Release Date: 5/18/2000
Contact Information:
Kathie Atencio (303) 312-6803,

Release Date: 5/18/2000
Contact Information:
Mary Ahlstrom (303) 312-6626,

Release Date: 5/18/2000
Contact Information:
Rich Lathrop (303) 312-6780
DENVER– One hundred local residents may be on their

way to new environmental careers thanks to a $200,000

grant from the U.S. Environmental Protection Agency's

"Brownfields" program announced today.

The National Association of Black Environmentalists (NABE) will recruit mostly low-income and minority residents from Park Hill, Globeville, Swansea/Elyria, Clayton, Cole and the Five Points neighborhoods for the two-year program.

Participants will study:
heavy metals and asbestos abatement.
hazardous materials management and chemistry.
pollution and waste minimization.
assessing sites for real estate purposes.
communicating about hazards.
handling industrial spills.
the latest cleanup technologies.

Trainees will also receive the 40-hour health and safety course of the Occupational Safety and Health Administration, a basic requirement for almost any job on a hazardous waste site.

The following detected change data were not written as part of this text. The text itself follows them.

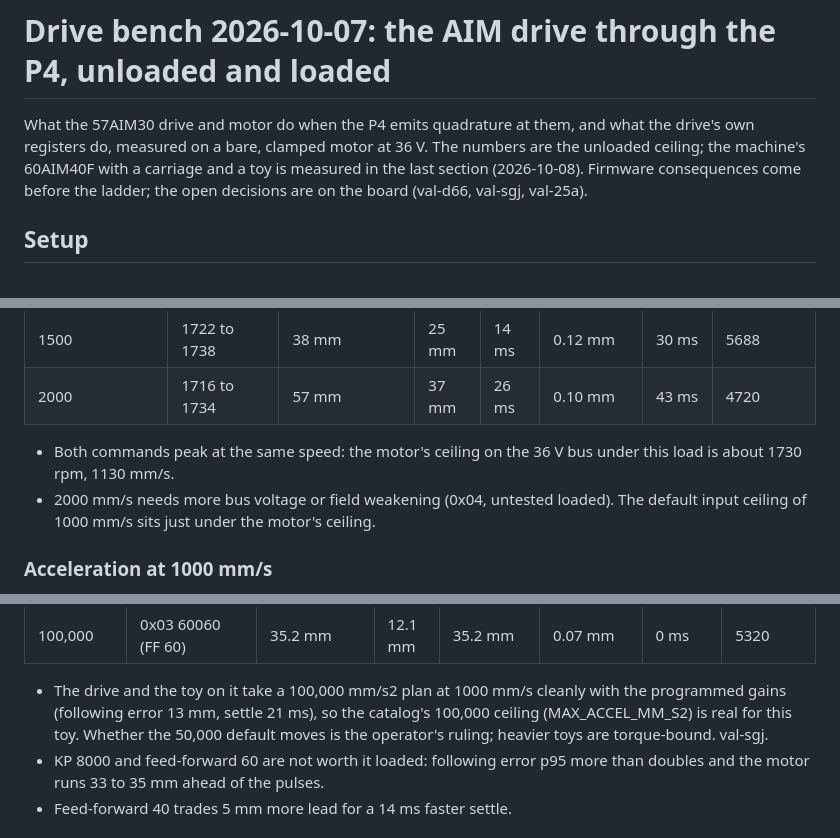
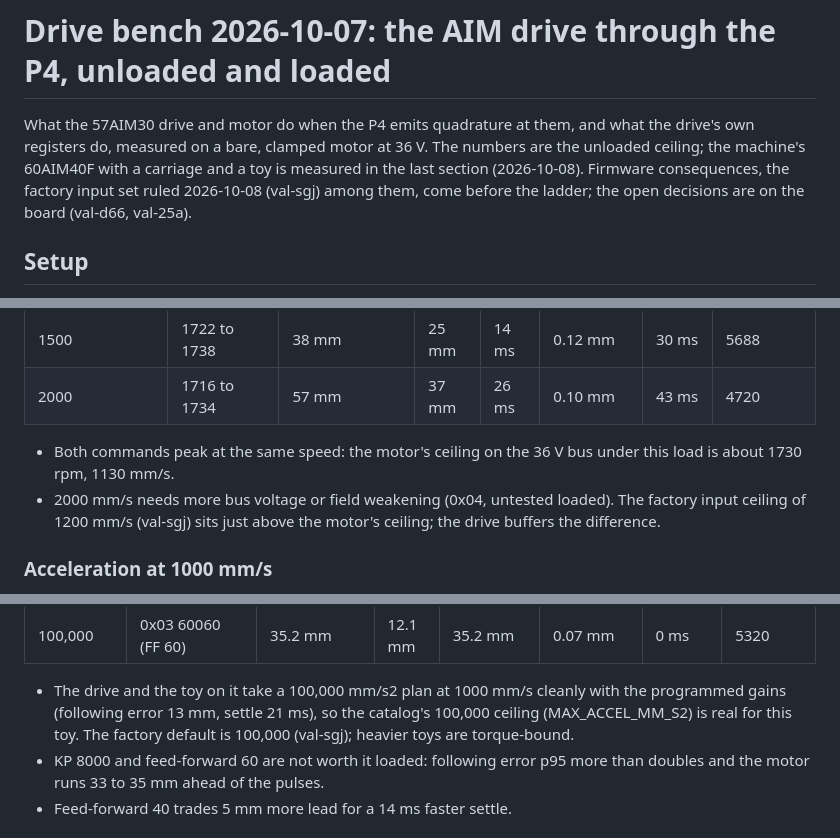
Before and after one commit to openvalence/Nucleus, a Markdown page: docs/drive-bench-2026-10-07.md, 3 parts joined by grey strips. GitHub-like rendering.

Commit message:
docs/drive-bench: the loaded section states the ruled defaults (val-sgj)

```diff
--- a/docs/drive-bench-2026-10-07.md
+++ b/docs/drive-bench-2026-10-07.md
@@ -3,9 +3,9 @@
 What the 57AIM30 drive and motor do when the P4 emits quadrature at them, and
 what the drive's own registers do, measured on a bare, clamped motor at 36 V.
 The numbers are the unloaded ceiling; the machine's 60AIM40F with a carriage
-and a toy is measured in the last section (2026-10-08). Firmware consequences
-come before the ladder; the open decisions are on the board (val-d66,
-val-sgj, val-25a).
+and a toy is measured in the last section (2026-10-08). Firmware consequences,
+the factory input set ruled 2026-10-08 (val-sgj) among them, come before the
+ladder; the open decisions are on the board (val-d66, val-25a).
 
 ## Setup
 
@@ -224,8 +224,8 @@ legs each, alarm 0.
 - Both commands peak at the same speed: the motor's ceiling on the 36 V bus
   under this load is about 1730 rpm, 1130 mm/s.
 - 2000 mm/s needs more bus voltage or field weakening (0x04, untested
-  loaded). The default input ceiling of 1000 mm/s sits just under the
-  motor's ceiling.
+  loaded). The factory input ceiling of 1200 mm/s (val-sgj) sits just above
+  the motor's ceiling; the drive buffers the difference.
 
 ### Acceleration at 1000 mm/s
 
@@ -244,8 +244,7 @@ leg landed on the hub's count to 0.04 mm. The programmed gains are KP 3000
 - The drive and the toy on it take a 100,000 mm/s2 plan at 1000 mm/s
   cleanly with the programmed gains (following error 13 mm, settle 21 ms),
   so the catalog's 100,000 ceiling (MAX_ACCEL_MM_S2) is real for this toy.
-  Whether the 50,000 default moves is the operator's ruling; heavier toys
-  are torque-bound. val-sgj.
+  The factory default is 100,000 (val-sgj); heavier toys are torque-bound.
 - KP 8000 and feed-forward 60 are not worth it loaded: following error p95
   more than doubles and the motor runs 33 to 35 mm ahead of the pulses.
 - Feed-forward 40 trades 5 mm more lead for a 14 ms faster settle.
```
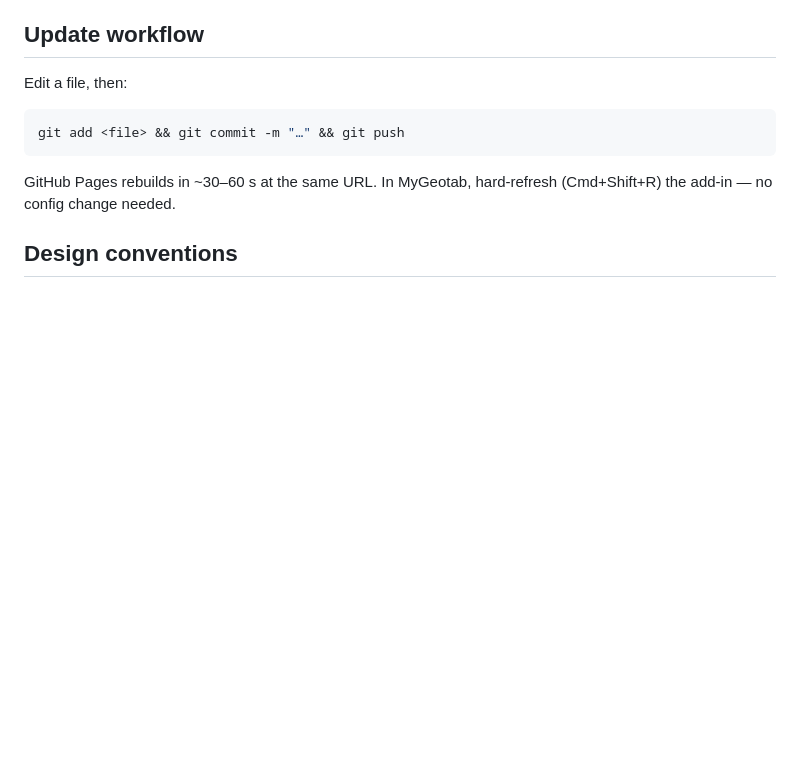
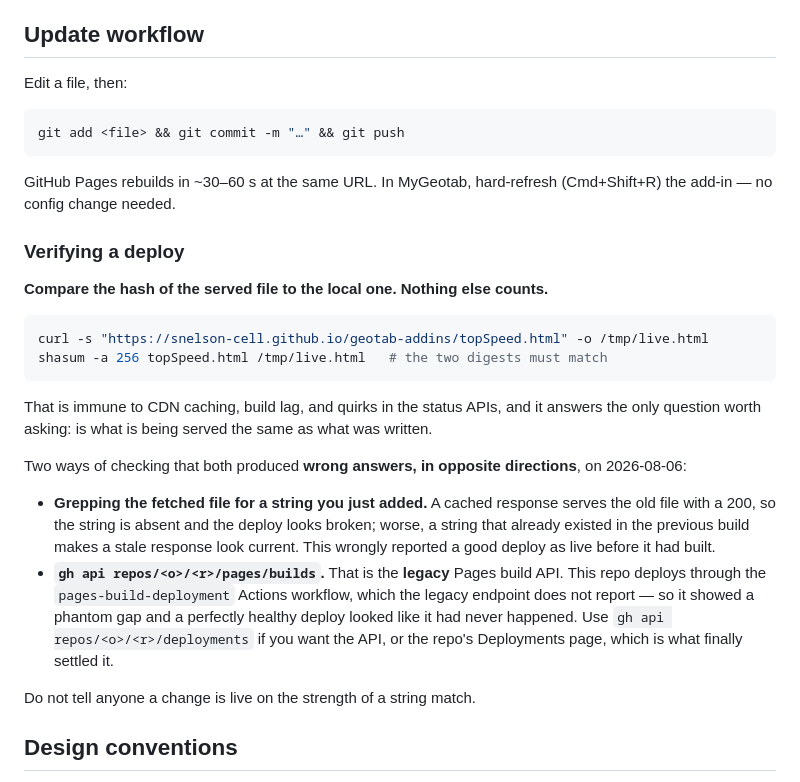
Before and after one commit to snelson-cell/geotab-addins, a Markdown page: README.md, the part around the change. Drawn GitHub-style; blank space fills up the shorter version.

Commit message:
README: how to verify a deploy, and two checks that lie
Hash-compare the served file against the local one. A string grep cannot tell
a cached old response from a fresh one, and gh api .../pages/builds reports
only legacy builds — not the pages-build-deployment Actions workflow this repo
actually uses. Both produced wrong answers today, in opposite directions: the
first called an unbuilt deploy live, the second called a live deploy missing.

````diff
--- a/README.md
+++ b/README.md
@@ -49,6 +49,36 @@ git add <file> && git commit -m "…" && git push
 
 GitHub Pages rebuilds in ~30–60 s at the same URL. In MyGeotab, hard-refresh
 (Cmd+Shift+R) the add-in — no config change needed.
+
+### Verifying a deploy
+
+**Compare the hash of the served file to the local one. Nothing else counts.**
+
+```bash
+curl -s "https://snelson-cell.github.io/geotab-addins/topSpeed.html" -o /tmp/live.html
+shasum -a 256 topSpeed.html /tmp/live.html   # the two digests must match
+```
+
+That is immune to CDN caching, build lag, and quirks in the status APIs, and it
+answers the only question worth asking: is what is being served the same as what
+was written.
+
+Two ways of checking that both produced **wrong answers, in opposite
+directions**, on 2026-08-06:
+
+- **Grepping the fetched file for a string you just added.** A cached response
+  serves the old file with a 200, so the string is absent and the deploy looks
+  broken; worse, a string that already existed in the previous build makes a
+  stale response look current. This wrongly reported a good deploy as live
+  before it had built.
+- **`gh api repos/<o>/<r>/pages/builds`.** That is the **legacy** Pages build
+  API. This repo deploys through the `pages-build-deployment` Actions workflow,
+  which the legacy endpoint does not report — so it showed a phantom gap and a
+  perfectly healthy deploy looked like it had never happened. Use
+  `gh api repos/<o>/<r>/deployments` if you want the API, or the repo's
+  Deployments page, which is what finally settled it.
+
+Do not tell anyone a change is live on the strength of a string match.
 
 ## Design conventions
 
````
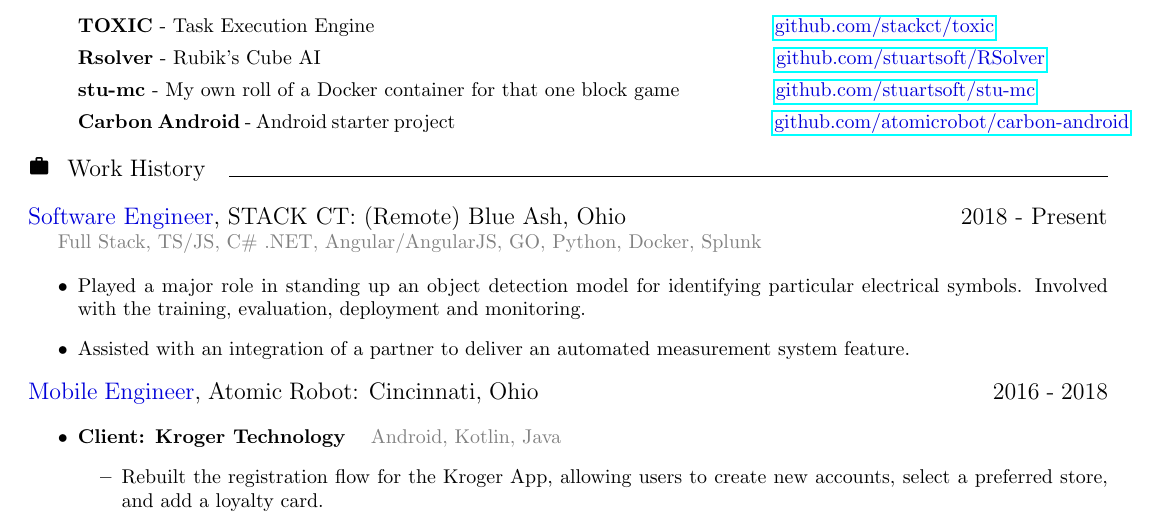
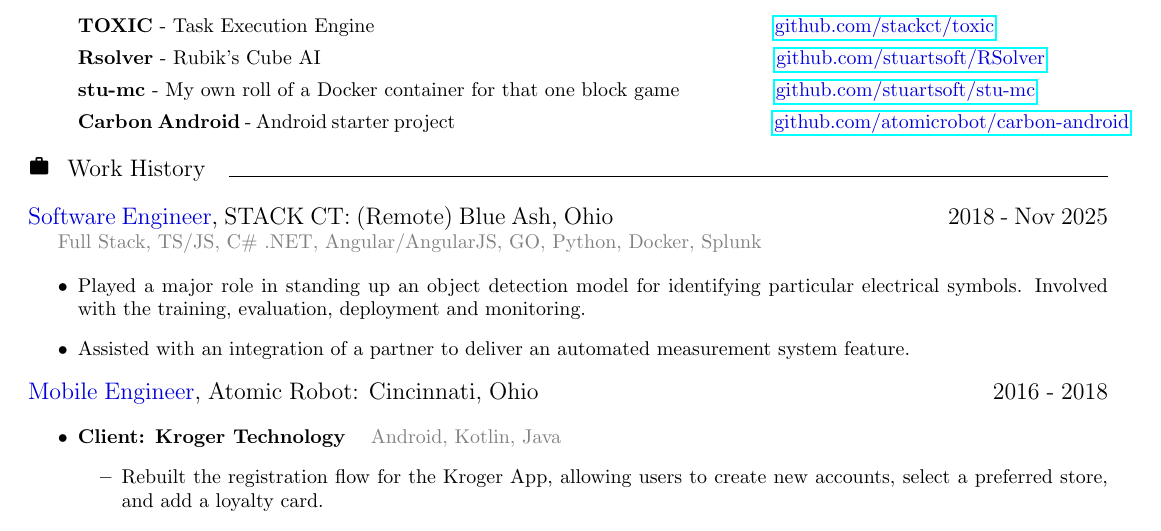
Before and after one commit to stuartsoft/about, a LaTeX document (src/100_main_document.tex, which reads src/500_work.tex): part of the page, cut so that both start at the same text. Compiled offline with pdfLaTeX.

Commit message:
update resume

```diff
--- a/src/500_work.tex
+++ b/src/500_work.tex
@@ -2,7 +2,7 @@
 
 \vspace{1pc}
 
-\noindent{\large {\secondaryColor Software Engineer}, STACK CT: (Remote) Blue Ash, Ohio\hspace{14pc}2018 - Present}
+\noindent{\large {\secondaryColor Software Engineer}, STACK CT: (Remote) Blue Ash, Ohio\hspace{14pc}2018 - Nov 2025}
 
 {\color{gray} Full Stack, TS/JS, C\# .NET, Angular/AngularJS, GO, Python, Docker, Splunk}
 
```
Also changed, not shown: rsb_resume.pdf.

NABE hopes to place at least 75 of the graduates in well paying jobs and provide them with additional career support for up to five years after the training is completed.

The Denver grant is one of 16 such “pilots” approved today with a total value of $ 2.8 million. Since 1998, 37 job training grants totaling $7 million have been issued nationally. Formal cooperative agreements for the projects are still to be worked out.

Brownfields grants are part of the nation's Superfund Program which drives cleanups of hazardous waste sites. Brownfields are idled, abandoned or under-used industrial or business sites where redevelopment is complicated by possible contamination. Fears of liability and cleanup costs often thwart reuse plans. Development then goes elsewhere, leaving parcels behind to slide into blight.

Many industrial areas have enough real or perceived contamination to discourage investment but not enough risk to make it onto the national list for priority cleanup. That's where Brownfields comes in. EPA grants help communities assess tainted properties and even create loan funds to help pay for cleanups. The grants have helped more than 300 communities leverage nearly $1.9 billion for cleanup and redevelopment, creating 6,000 jobs in the process. The job training aspect has only been available since 1998.

Local organizations supporting this training program include: The Mayor's Office of Employment and Training, Front Range Community College, University of Colorado, Colorado School of Mines, Urban League of Metro Denver, Northeast Park Hill Environmental Oversight Board and several environmental engineering firms.

"Many of these trainees come from areas that have more than their share of pollution. It makes sense that they should now benefit from the cleanups, many of which may occur in their own neighborhoods," said Max Dodson who directs Superfund programs in six states from EPA's Regional Office in Denver.

"Environmental cleanup is a large industry," Dodson says, "and it requires a well-trained workforce. This program can help meet part of that need."

Other contacts for this story:
Madeline Williams, NABE (720) 962-5620